Tanya Haj-Hassan is an MSF pediatrician from Philadelphia who worked at Bardnesville Junction Hospital (BJH) in Liberia's capital, Monrovia, from April to October 2018. MSF set up the hospital in 2015 to provide urgently needed care for children during the Ebola epidemic, which claimed the lives of more than 200 Liberian medical workers and put a heavy strain on the country's medical system.
BJH, run by MSF, now admits about 100 children per week for conditions including malaria, severe acute malnutrition, non-bloody diarrhea, and respiratory tract infections. It includes an emergency room, intensive care unit, pediatric ward, and nutrition ward, as well as Liberia's only pediatric surgery program. The hospital is also a certified clinical teaching site for Liberian nursing students.
BJH regularly receives some of the most critical pediatric cases from a large urban area with approximately 1 million people. All too often, children in Liberia die from conditions that would be successfully treated in a wealthier country. These conditions can be exacerbated by toxic home remedies or malnutrition, or because children are brought for treatment very late.

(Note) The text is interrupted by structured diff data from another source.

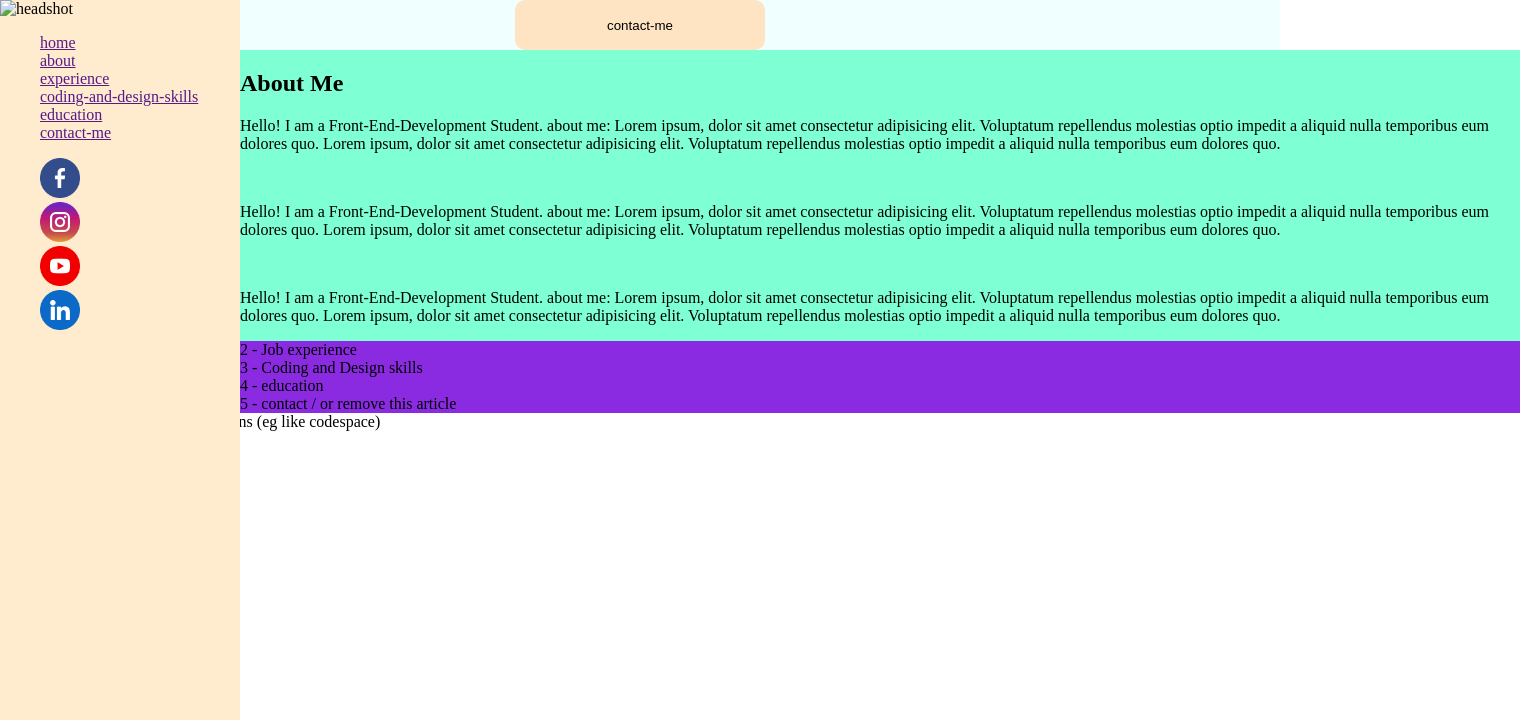
Repository: WesleyErasmus/MyDigitalResume-5
Page: index.html
These files come from the project's save history. The page is drawn as it stood at one moment and after the next save; the edit follows.
The browser window is 1280 px wide. The page is 1520 px wide, then 1500 px, so the pictures cover 1520 px, including what lies to the right of the window. The pictures show the whole page.

Above is the page before, as saved 2022-02-22 15:05:57.

After the next save:
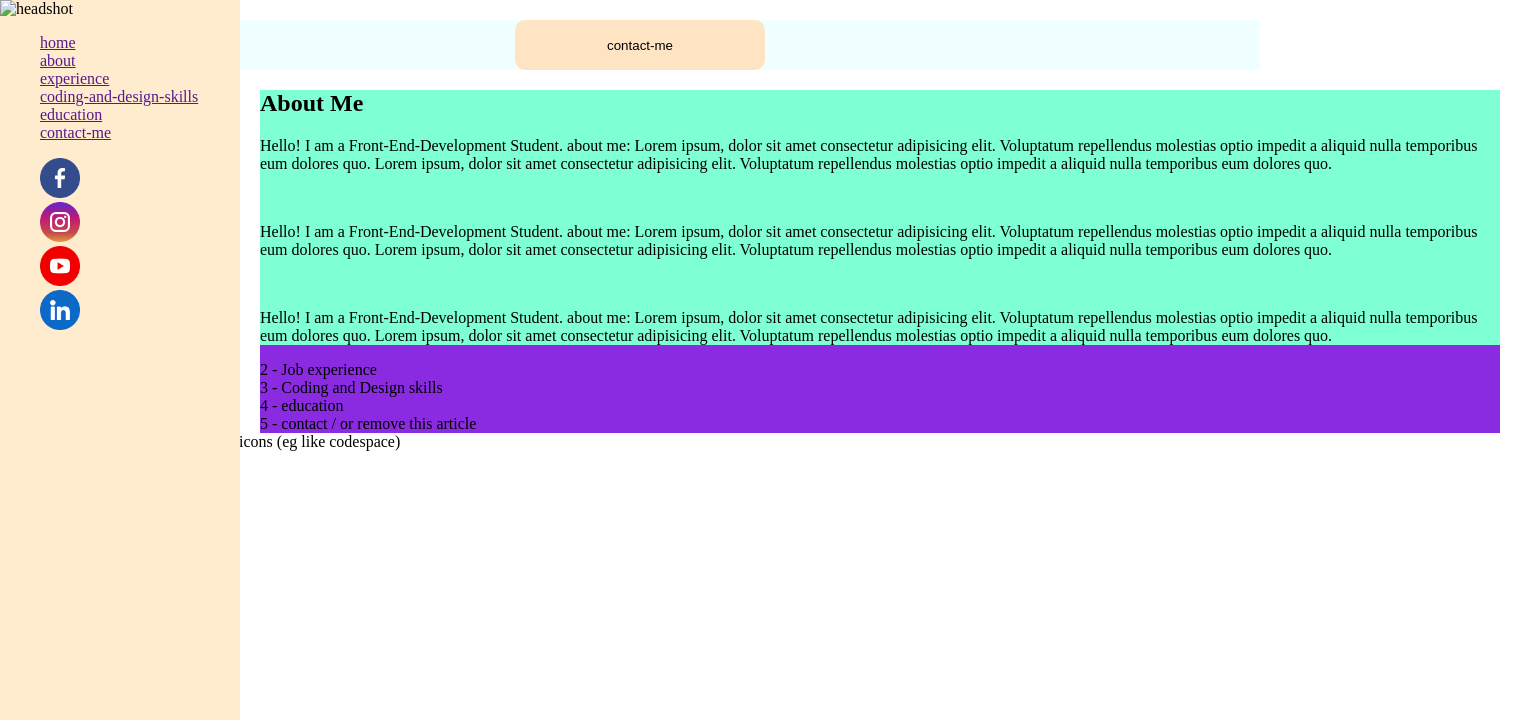
Saved 24 s later.
--- a/stylesheet.css
+++ b/stylesheet.css
@@ -4,7 +4,7 @@
 }
 body {
     margin: 0;
-    padding: 0;
+    padding: 20px;
 }
 header {
     background-color: azure;
@@ -40,5 +40,4 @@ article.about-me {
     /* position: relative; */
     /* left: 240px; */
     background-color: aquamarine;
-    overflow-x: hidden;
 }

Despite difficulties beyond the hospital's control, Dr. Haj-Hassan explains how practical improvements in patient care, staff training, and team management helped save children's lives.